What do you wish you had known when you were beginning a career as a songwriter?
I guess I wish I had known that the hardest part of writing a song is getting started. If I had understood that, I probably would have started writing songs earlier. You think that, because a song doesn’t just flow right out of you like water, that it must not be worth writing. What you eventually realize is that you have to grab inspiration when it comes, and then you usually have to work to nurture that idea into something that really works as a song… but once you commit to the initial idea, it eventually reveals itself to you, and it’s worth it. One song (“If I Only Knew the Words”) took me ten years to write, but I am so glad that I didn’t give up on it.
If you could give only one piece of good to advice to a young musician, what would it be?
It’s simple: KEEP GOING. Get better at your craft by plying your craft whenever and wherever you can. You are going to run into all kinds of roadblocks and frustrations. You’re going to feel like no one understands you or your need to create and perform music. You might struggle with the business side of being a musician. Obviously you have to deal with these obstacles, but don’t let them defeat you. If the music is important enough to you — the MUSIC, not the idea of fame or fortune — then you will keep going.
How important are the arts in education and why?
I get very upset every time I hear that funding for this or that arts program has been cut, or when I hear someone suggest that the arts are disposable or a luxury. First of all, there are many studies that show the cognitive and “life” benefits of participating in the arts (on whatever level). Beyond that, though, I am adamant that education needs to be more than just job training. I support the liberal arts ideal of education generally, and the arts have to be a big part of that. As the Robin Williams character said in Dead Poets Society: “That the powerful play goes on and you may contribute a verse… what will your verse be?”
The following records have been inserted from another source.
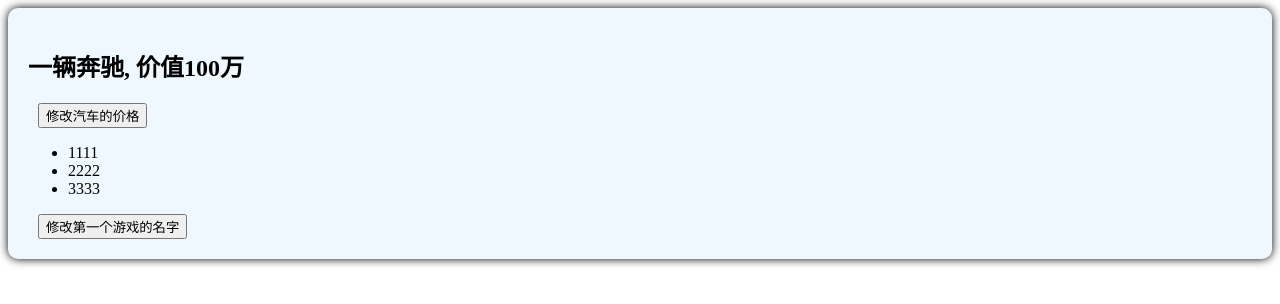
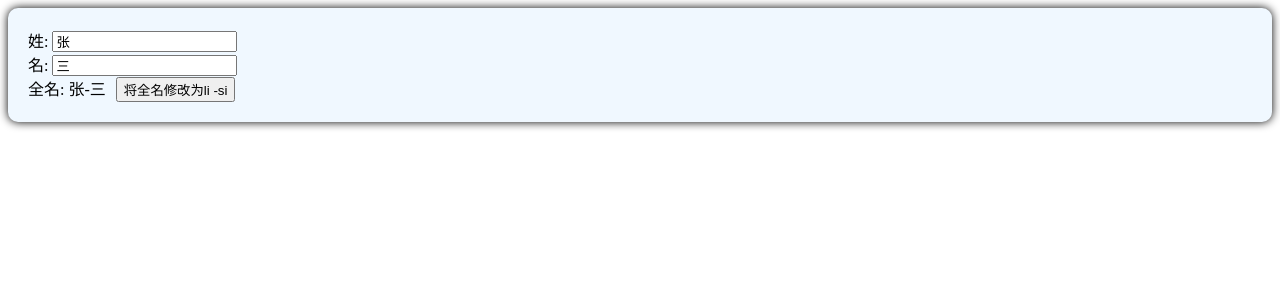
Before and after one commit to yuranqiu/test_main_codes, a Vue app in the folder hello_vue3/: page / in a window 1280 px wide. Shown: the top 304 px of the page. Built offline with nearby package versions, Linux system fonts and the light colour scheme; the HTML template or start-up script is replaced by a standard one.

Commit message:
10.computed计算属性

```diff
--- a/hello_vue3/src/components/Person.vue
+++ b/hello_vue3/src/components/Person.vue
@@ -1,32 +1,38 @@
 <template>
     <div class="person">
-        <h2>一辆{{ car.brand }}, 价值{{ car.price }}万</h2>
-        <button @click="changePrice">修改汽车的价格</button>
-        <ul>
-            <li v-for="g in games" :keys="g.id">{{ g.name }}</li>
-        </ul>
-        <button @click="changeFirstGame">修改第一个游戏的名字</button>
+    姓: <input type="text" v-model="firstName"> <br>
+    名: <input type="text" v-model="lastName"> <br>
+    全名: <span>{{fullName }}</span>
+    <button @click="changeFullName">将全名修改为li -si</button>
     </div>
-
 </template>
 
 <script lang='ts' setup name ="Person">
-    import { reactive } from 'vue';
+    import {ref,computed} from 'vue'
 
-    //数据
-    let car = reactive({brand:'奔驰', price:100})
-    let games = reactive([
-        {id:'sadasa1',name:'1111'},
-        {id:'sasass2',name:'2222'},
-        {id:'sasas3s',name:'3333'}
-    ])
-    //方法
-    function changePrice(){
-        car.price += 10
-    }
-    function changeFirstGame(){
-        games[0].name = '6666'
+    let firstName = ref('张')
+    let lastName = ref('三')
 
+    //此计算属性无法修改，是只读的
+    // let fullName = computed(()=>{
+    //     return firstName.value.slice(0,1).toUpperCase() + firstName.value.slice(1) + '-' + lastName.value
+    // })
+
+    //如此的计算属性是可以进行修改的，可读可写的。
+    let fullName = computed({
+       get(){
+        return firstName.value.slice(0,1).toUpperCase() + firstName.value.slice(1) + '-' + lastName.value
+       },
+       set(val){
+        const [str1,str2] = val.split('-')
+        firstName.value = str1
+        lastName.value = str2
+       }
+
+    })
+
+    function changeFullName(){
+        fullName.value ='li-si'
     }
 </script>
 
```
Who was your greatest mentor?
That’s a tough one, because I have been lucky to have many great teachers, coaches, and colleagues who have all taught me something. But I’d have to say that my parents always taught me the importance of believing in myself, because they believed in me.
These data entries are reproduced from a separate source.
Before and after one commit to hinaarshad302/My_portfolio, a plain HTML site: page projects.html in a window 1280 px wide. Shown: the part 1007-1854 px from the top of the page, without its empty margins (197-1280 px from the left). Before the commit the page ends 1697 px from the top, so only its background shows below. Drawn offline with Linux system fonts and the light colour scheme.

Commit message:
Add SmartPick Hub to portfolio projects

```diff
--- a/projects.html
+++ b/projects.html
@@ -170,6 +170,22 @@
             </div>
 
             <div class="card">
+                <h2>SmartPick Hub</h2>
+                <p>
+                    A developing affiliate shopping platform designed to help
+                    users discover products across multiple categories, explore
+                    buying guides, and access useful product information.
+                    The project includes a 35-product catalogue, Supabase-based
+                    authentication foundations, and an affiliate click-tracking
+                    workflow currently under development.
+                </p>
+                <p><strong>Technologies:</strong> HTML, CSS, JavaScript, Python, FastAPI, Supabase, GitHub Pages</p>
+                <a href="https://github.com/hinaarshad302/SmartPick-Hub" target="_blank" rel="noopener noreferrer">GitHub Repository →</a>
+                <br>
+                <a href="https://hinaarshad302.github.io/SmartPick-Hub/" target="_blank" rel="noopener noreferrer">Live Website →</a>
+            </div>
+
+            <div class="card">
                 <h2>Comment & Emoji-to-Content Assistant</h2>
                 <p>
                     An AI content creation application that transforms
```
How important is it to you to mentor young musicians?
It is an honor every time I get to work with or teach younger musicians. There is so much talent here in Mississippi, and it’s really cool when some of them want to work with me on something. I get to learn from them, too. I also teach harmonica to players at all levels of proficiency, in person or via Skype (I have had students in Europe), and I always enjoy that… but there’s something really special about giving a child a harmonica and helping them understand how they can use it to make music.
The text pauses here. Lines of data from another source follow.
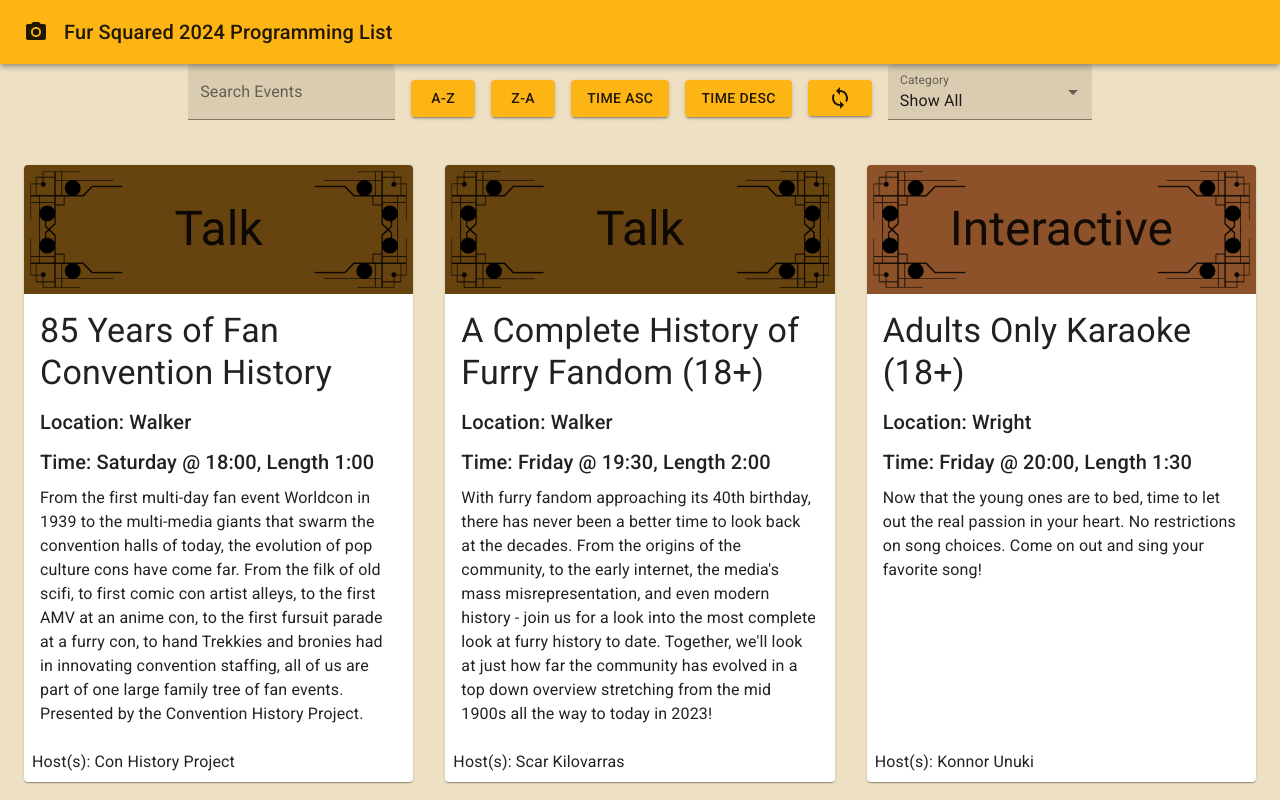
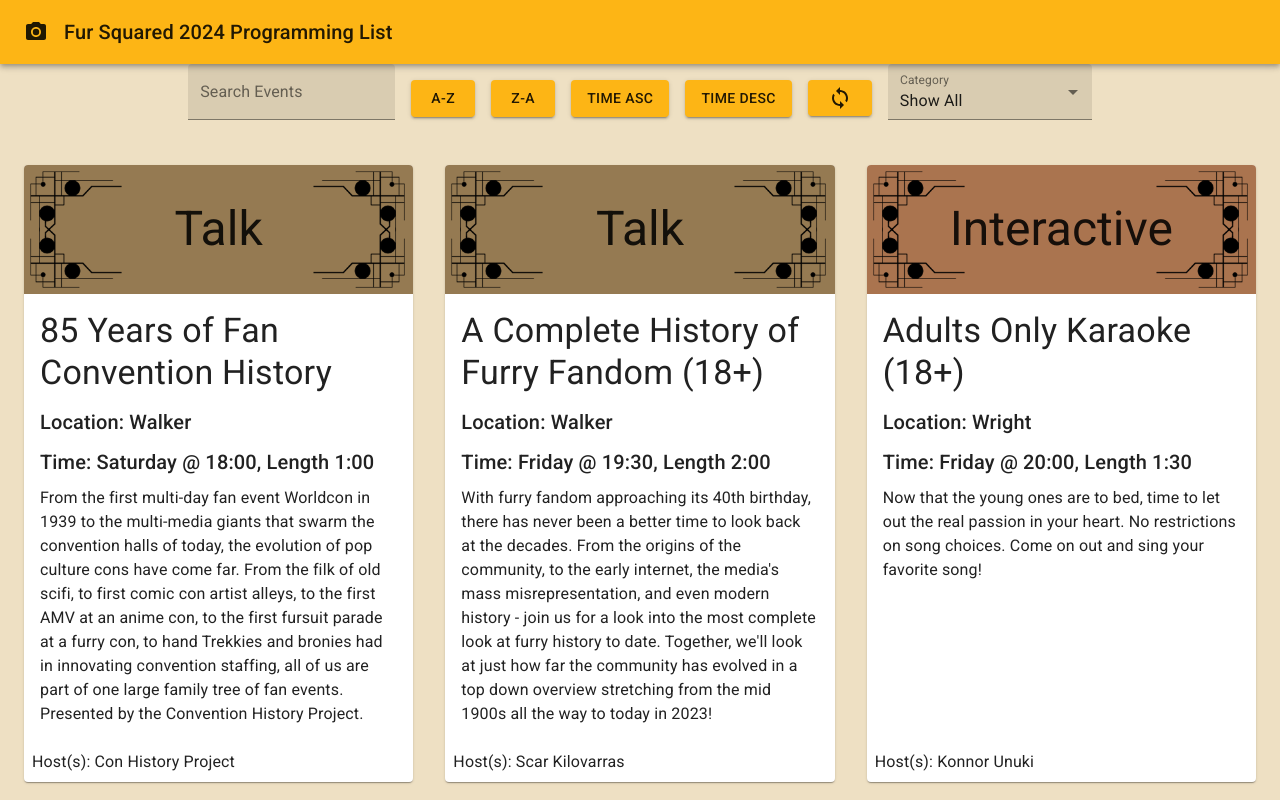
Before and after one commit to draggor/event-listing-page, a React (Create React App) app: page / in a window 1280 px wide. Shown: the top 800 px of the page. Built offline with nearby package versions, Linux system fonts and the light colour scheme; what knuth-shuffle-seeded would draw is missing.

Commit message:
updating colors and finally doing some padding options correctly for the headers

```diff
--- a/src/Album.js
+++ b/src/Album.js
@@ -39,18 +39,18 @@ const useStyles = makeStyles((theme) => ({
 
 
 const colorMap = {
-  "Art": "#ff0000",
-  "Concert": "#ff8000",
-  "Convention Event": "#ffff00",
-  "Dance": "#80ff00",
-  "Interactive": "#00ff00",
-  "Main Event": "#00ff80",
-  "Meetup": "#00ffff",
-  "Performance": "#0080ff",
-  "Rehearsal": "#0000ff",
-  "Tabletop": "#8000ff",
-  "Talk": "#ff00ff",
-  "Video Gaming": "#ff0080",
+  "Art": "#f2c86e",
+  "Concert": "#b0b759",
+  "Convention Event": "#ab9a85",
+  "Dance": "#746229",
+  "Interactive": "#aa744f",
+  "Main Event": "#b05b44",
+  "Meetup": "#b08b71",
+  "Performance": "#d5724a",
+  "Rehearsal": "#c6965c",
+  "Tabletop": "#826760",
+  "Talk": "#957a52",
+  "Video Gaming": "#a77b03",
 };
 
 const colorMapOverride = [
@@ -88,16 +88,16 @@ export default function Album({cards}) {
                 alignItems="center"
                 justifyContent="center"
                 textAlign="center"
+                pl="30px"
+                pr="30px"
                 style={{
                   display: "flex",
                   backgroundImage: "url('img/blank-border-sm.png')",
                   backgroundRepeat: "no-repeat",
-                  backgroundSize: 'cover',
+                  backgroundSize: 'contain',
                   backgroundPosition: 'left',
-                  backgroundColor: getColor(card.Track),
+                  backgroundColor: colorMap[card.Track],
                   aspectRatio: "3/1",
-                  m: 0,
-                  p: 0,
                 }}
               >
                 <Typography variant="h3">
```
Also changed, not shown: 6 other files (tests, documents, lock files or other folders).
“I think it’s fantastic that the MAEC will shine a bright light on the incredible musical legacy of Mississippi… a legacy that is still being created every single day. Hopefully it will help the rest of the world to better understand why Mississippi really is the “cradle of American music.” And I also hope I get to play there when it opens!”
Visit Scott Albert’s Website
Scott Albert Johnson photo credit – Susan Margaret Barrett